- Hermsprong; or Man as He Is Not by Robert Bage, edited by Pamela Perkins
Broadview, 387 pp, £8.99, March 2002, ISBN 1 55111 279 5
In the summer of 1797, William Godwin set out on a tour of the Midlands. He had hoped to visit, among others, Erasmus Darwin, but finding the naturalist away from home, Godwin asked Darwin’s wife for a letter of introduction to Robert Bage instead. To his surprise, Mary Darwin said she could not properly provide one since, though Bage was her husband’s ‘very particular friend’, she wasn’t sure she had ever set eyes on him. Undeterred, Godwin determined to introduce himself to ‘the author of Hermsprong’. Travelling on to Elford, he found the paper-mill Bage had worked for almost four decades, only to be told that he’d moved to Tamworth five years previously. As the mill’s owner Bage returned to Elford three times a week, however, and Godwin was assured that if he continued towards Tamworth he would meet him on the road. At last encountering the 69-year-old author, walking book in hand, Godwin got down from his chaise and accompanied him on foot to his house, which he noted to be ‘like that of a common farmer in every respect’. Almost thirty years his junior, Godwin found Bage to be a man who had ‘thought much’ yet remained ‘uncommonly cheerful and placid, simple in his manners, and youthful in all his carriage’. It was, Godwin wrote to Mary Wollstonecraft, a ‘delightful’ day.
Robert Bage can still appear elusive. Hermsprong; or Man as He Is Not (1796) is the last of his six novels and the only one currently in print. Born near Derby in 1728, Bage was in his mid-fifties when he published his first novel, Mount Henneth, in 1782. The son of a paper-maker, he had acquired his own mill shortly after he married at the age of 23. Initially he worked it alone, then with his close friend William Hutton, the future historian of Birmingham. In 1765, Bage expanded his activities, investing in ironworks as part of a consortium that included Erasmus Darwin. When the ironworks failed in 1779, at a personal loss of £1500, ‘the result filled him with melancholy thoughts; and, to dissipate them, he formed the project of a novel, which he endeavoured to fill with gay and cheerful ideas.’
Mount Henneth enjoyed modest critical success and further novels followed: Barham Downs (1784), The Fair Syrian (1787), James Wallace (1788), Man as He Is (1792) and finally Hermsprong. Bage told Godwin that he believed ‘he should not have written novels, but for want of books to assist him in any other literary undertaking.’ Not that the reluctant novelist was uneducated. In his youth, he had been a good Latin scholar; later he taught himself French and Italian; when mathematics engaged his interest, he travelled once a week to Birmingham to study with a teacher there.
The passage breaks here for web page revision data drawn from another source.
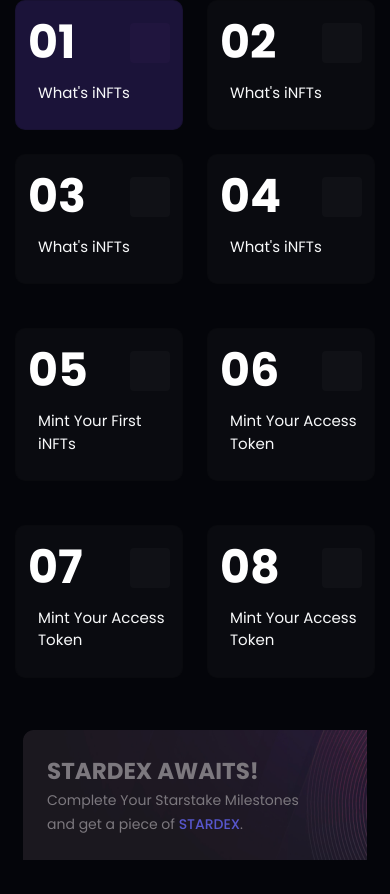
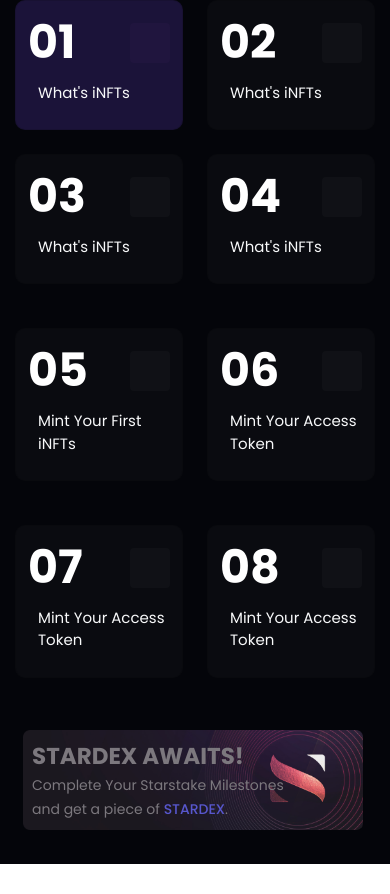
Before and after one commit to Ra-vi-chilwal/project-training, a React (Create React App) app: page / in a window 390 px wide. Shown: the part 1666-2560 px from the top of the page. After the commit the page ends 2530 px from the top, so only its background shows below. Built offline with nearby package versions, Linux system fonts and the light colour scheme.

Commit message:
code final update

```diff
--- a/src/components/Getstart.css
+++ b/src/components/Getstart.css
@@ -341,6 +341,7 @@
 .img-end {
   background-image: url("../Images/Microsoft.png");
   background-repeat: no-repeat;
+  background-size: contain;
 }
 
 .rightinf {
@@ -544,7 +545,7 @@
     padding-right: 20px;
   }
   .star-pu {
-    padding: 24px;
+    padding: 9px;
   }
   .stardex {
     color: #7c787e;
@@ -585,6 +586,11 @@
     cursor: pointer;
     font-size: 11px;
   }
+  .img-end {
+    background-image: url("../Images/Microsoft.png");
+    background-repeat: no-repeat;
+
+  }
 }
 @media screen and (min-width: 320px) and (max-width: 767px) {
   .poster-o {
```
Bage brought to novel-writing a well-stocked mind and wide-ranging curiosity. The novel – that ‘new species of writing’ – had already lost much of what uncertain reputation it had once enjoyed and those qualities were much needed. By 1782, the masters of the mid-century were all dead: Fielding in 1754, Richardson in 1761, Sterne in 1768 and Smollett in 1771. Among his contemporaries, only Frances Burney was at the height of her powers. Neither Ann Radcliffe, whose Gothic romances would soon enjoy immense popularity, nor the younger radical novelists such as Godwin, Wollstonecraft and Holcroft – with whom Bage is most commonly linked – had yet begun to publish. In these circumstances, Bage’s fiction stood out, as can be gauged by contemporary reviews (a small selection is appended to this edition).